She encourages other women to be persistent and not to be discouraged by failure. “I ran in two elections, one municipal, one provincial and lost before I ran a third time municipally and won. And then was re-elected to my own seat and then ran for mayor and won. So, I lost twice before I won three times, and if I’d given up after the second loss, I wouldn’t be here,” she notes.
Meed Ward underscores you first need to believe in yourself and believe other people who recognize that you have something to give – even if you do not see it for yourself.
“This is something I’ve really struggled with as a woman, and I know other women do too. In our zeal to be collaborative and bridge-building and find the compromise and be flexible and find the solution that is possible, even if it’s not preferred, we sometimes give up our voice too quickly. I’ve learned the hard way to stand my ground,” she says.
Her advice for other women is to be flexible and know when to step away because she cautions you don’t want to undermine what you’re trying to achieve. Meed Ward takes the lessons learned from her first mentor about being honest, respectful and kind, and encourages other women to be empowered to speak up.
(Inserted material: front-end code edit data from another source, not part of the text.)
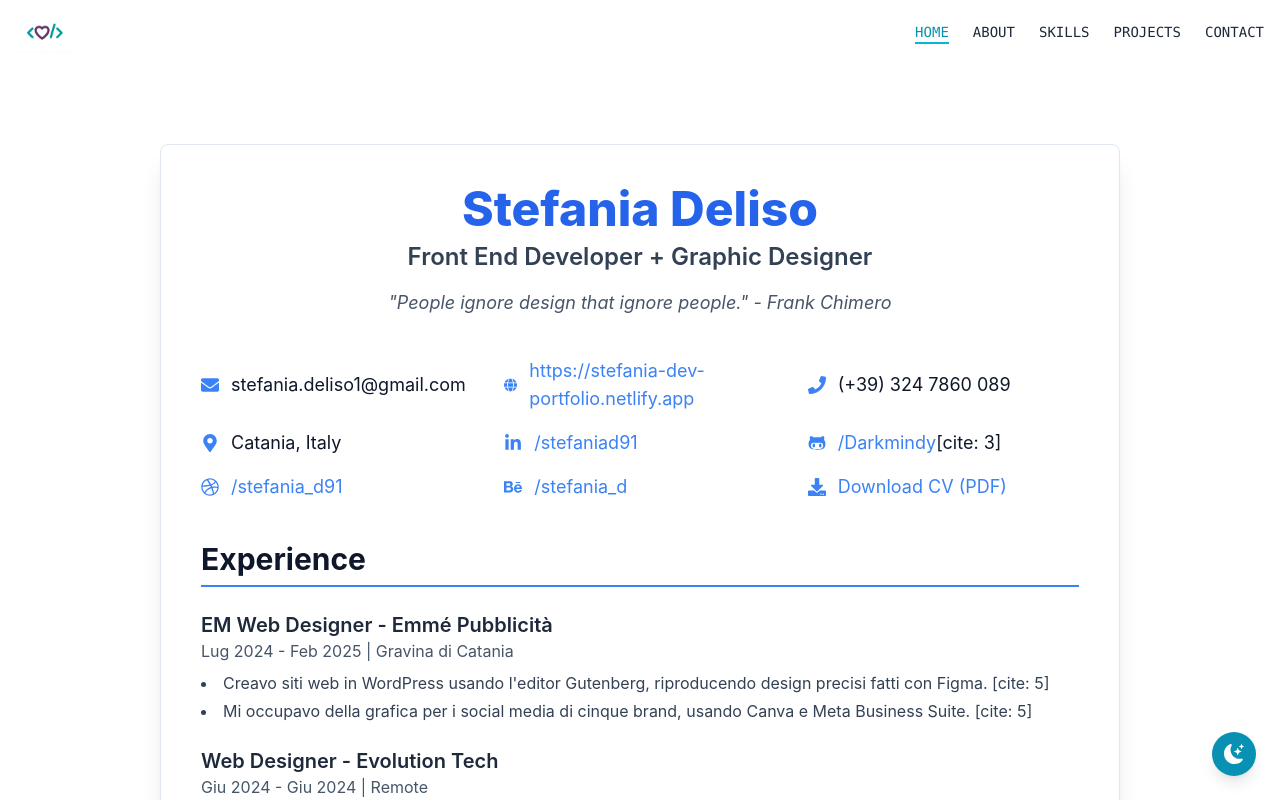
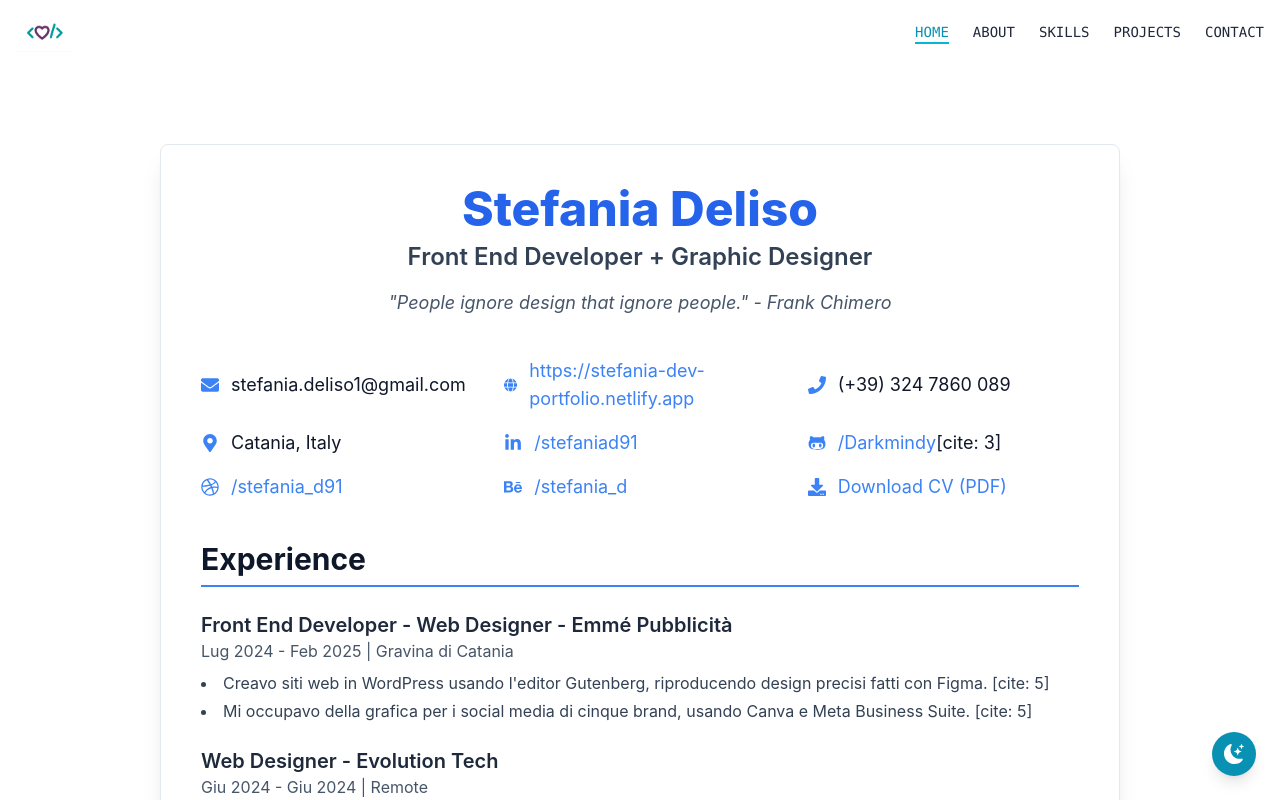
Before and after one commit to Darkmindy/SD_Portfolio, a React (Vite) app: page /cv in a window 1280 px wide. Shown: the top 800 px of the page. Built offline with nearby package versions, Linux system fonts and the light colour scheme; a web font is replaced by a local one.

Commit message:
Update CVPage

```diff
--- a/src/components/CVPage.tsx
+++ b/src/components/CVPage.tsx
@@ -1,4 +1,3 @@
-import React from 'react';
 import { Container } from '@/components/layout/Container';
 import { FaDownload, FaEnvelope, FaPhone, FaMapMarkerAlt, FaGlobe, FaLinkedinIn, FaGithubAlt, FaDribbble, FaBehance } from 'react-icons/fa';
 import { motion } from 'framer-motion';
@@ -108,7 +107,7 @@ export default function CVPage() {
               {/* Esperienza 1: EM Web Designer - Emmé Pubblicità */}
               <motion.div variants={itemVariants} className="mb-4">
                 <h3 className="text-xl font-semibold text-slate-800 dark:text-slate-200">
-                  EM Web Designer - Emmé Pubblicità
+                  Front End Developer - Web Designer - Emmé Pubblicità
                 </h3>
                 <p className="text-md text-slate-600 dark:text-slate-400">
                   Lug 2024 - Feb 2025 | Gravina di Catania
```
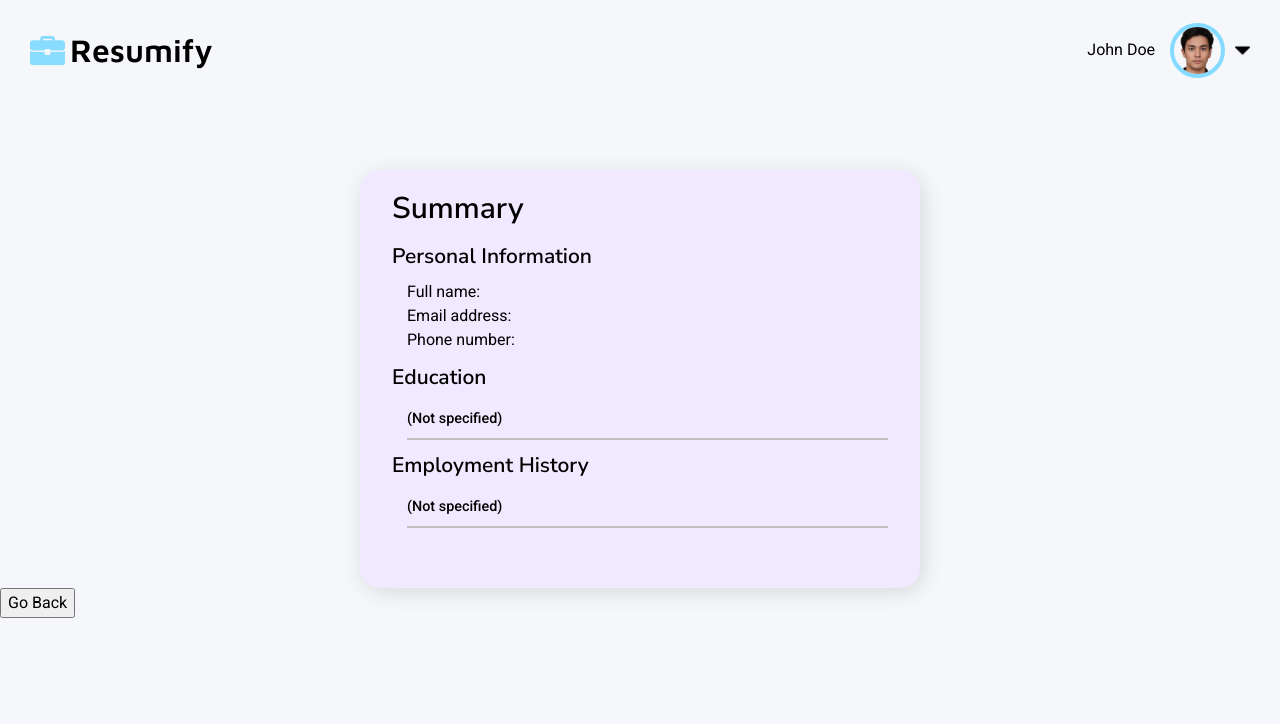
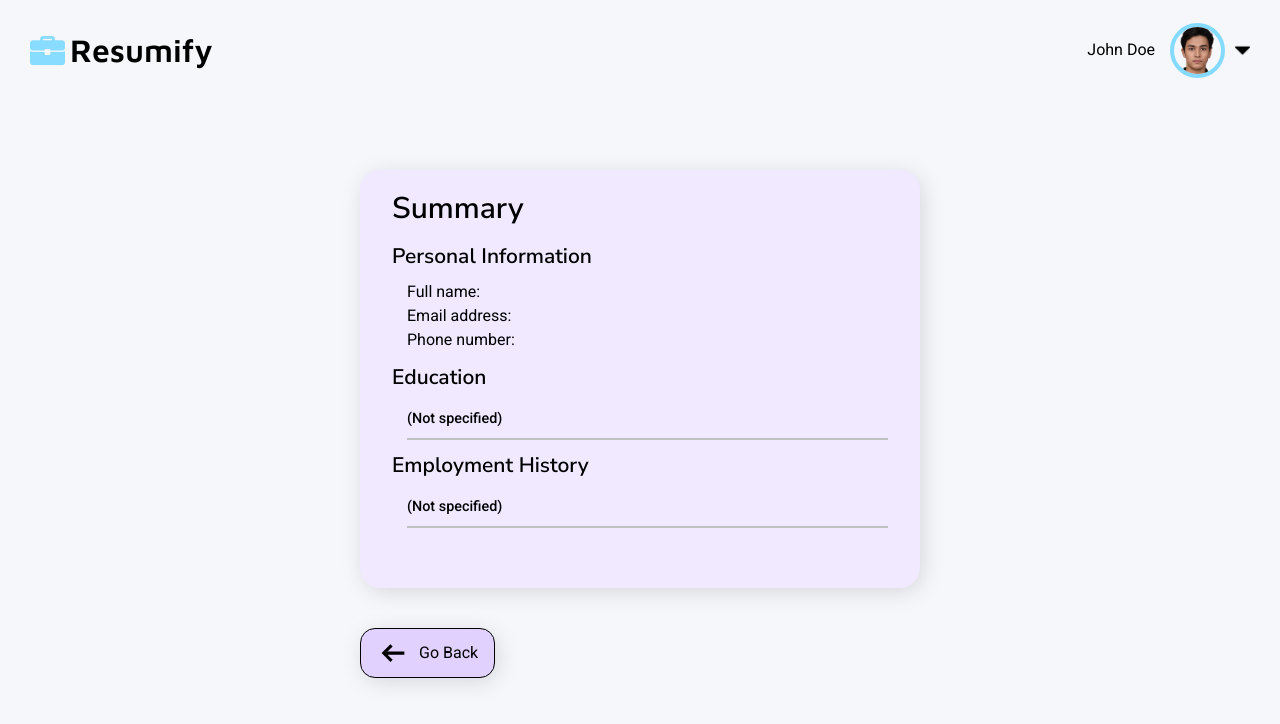
Before and after one commit to ArkadiuszIrlik/resume-app, a React (Create React App) app: page / in a window 1280 px wide. Both pictures are taken after a click on the button "Summary". Shown: the top 724 px of the page. Built offline with nearby package versions, Linux system fonts and the light colour scheme.

Commit message:
Add PageNavButton component

```diff
--- /dev/null
+++ b/src/components/PageNavButton.js
@@ -0,0 +1,12 @@
+import './../styles/PageNavButton.css'
+
+export default function PageNavButton({className, children, onClick}) {
+
+  return (
+    <button type='button' className={'page-nav-button ' + className}
+    onClick={onClick}
+    >
+    {children}
+    </button>
+    )
+}
--- a/src/components/ResumeForm.js
+++ b/src/components/ResumeForm.js
@@ -4,6 +4,7 @@ import arrowRightIcon from './../img/icons/arrow-right-icon.svg'
 import PersonalInfoForm from './PersonalInfoForm';
 import EducationForm from './EducationForm';
 import EmploymentForm from './EmploymentForm';
+import PageNavButton from './PageNavButton';
 
 export default function ResumeForm( {
   employmentList, setEmploymentList, schoolList, setSchoolList,
@@ -25,13 +26,10 @@ export default function ResumeForm( {
         formData={employmentList}
         setFormData={setEmploymentList}
     />
-    <button type='button' className='summary-button'
-    onClick={() => {
-
-      onNext();
-    }}
+    <PageNavButton className='right-align'
+    onClick={onNext}
     >
-      Summary<img src={arrowRightIcon} className='forward-icon'/></button>
+      Summary<img src={arrowRightIcon} className='forward-icon'/></PageNavButton>
     </div>
   )
 }
--- a/src/components/Summary.js
+++ b/src/components/Summary.js
@@ -1,10 +1,12 @@
 import './../styles/Summary.css';
+import arrowLeftIcon from './../img/icons/arrow-left-icon.svg';
+import PageNavButton from './PageNavButton';
 
 export default function Summary({
   employmentList, setEmploymentList, schoolList, setSchoolList,
    personalInformation, setPersonalInformation, onBack }) {
   return (
-    <>
+    <div className='summary'>
     <div className='summary-container'>
       <h1 className='summary-title'>Summary</h1>
       <div className='summary-section'>
@@ -82,7 +84,7 @@ export default function Summary({
         </ul>
       </div>
     </div>
-    <button type='button' onClick={onBack}>Go Back</button>
-    </>
+    <PageNavButton onClick={onBack} className='align-left'><img src={arrowLeftIcon} className='forward-icon'/>Go Back</PageNavButton>
+    </div>
   )
 }
--- /dev/null
+++ b/src/styles/PageNavButton.css
@@ -0,0 +1,20 @@
+.page-nav-button {
+  display: flex;
+  align-items: center;
+  gap: 10px;
+  border: none;
+  border: 1px solid black;
+  border-radius: 15px;
+  background-color: var(--clr-sec-500);
+  box-shadow: 3px 4px 23px -2px rgba(0, 0, 0, 0.15);
+  padding: 0.5em 1em;
+  cursor: pointer;
+}
+
+.right-align {
+  margin-left: auto;
+}
+
+.left-align {
+  margin-right: auto;
+}
--- a/src/styles/ResumeForm.css
+++ b/src/styles/ResumeForm.css
@@ -10,20 +10,6 @@
   max-width: 35rem;
 }
 
-.summary-button {
-  margin-left: auto;
-  display: flex;
-  align-items: center;
-  gap: 10px;
-  border: none;
-  border: 1px solid black;
-  border-radius: 15px;
-  background-color: var(--clr-sec-500);
-  box-shadow: 3px 4px 23px -2px rgba(0, 0, 0, 0.15);
-  padding: 0.5em 1em;
-  cursor: pointer;
-}
-
 .forward-icon {
   height: 2em;
 }
--- a/src/styles/Summary.css
+++ b/src/styles/Summary.css
@@ -1,3 +1,8 @@
+.summary {
+  margin: 0 auto;
+  max-width: 35rem;
+}
+
 .summary-container {
   flex: 1;
   width: 100%;
@@ -5,6 +10,7 @@
   padding: 1rem 2rem;
   margin: 0 auto;
   margin-top: 70px;
+  margin-bottom: 40px;
   padding-bottom: 50px;
   background-color: var(--clr-sec-300);
   border-radius: 20px;
```
Also changed, not shown: src/img/icons/arrow-left-icon.svg (added).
“Use your voice. Don’t let anyone take your voice, and especially now in this era of division that we have in our country and globally, and social media playing such a toxic role in many cases, no matter what you say you can be guaranteed to draw hatred and vitriol. The temptation is to say nothing because it doesn’t matter what you say, you can’t find the perfect words,” she says. “Use your voice, be brave, say what needs to be said, and be compassionate for those people that only know how to lash out.”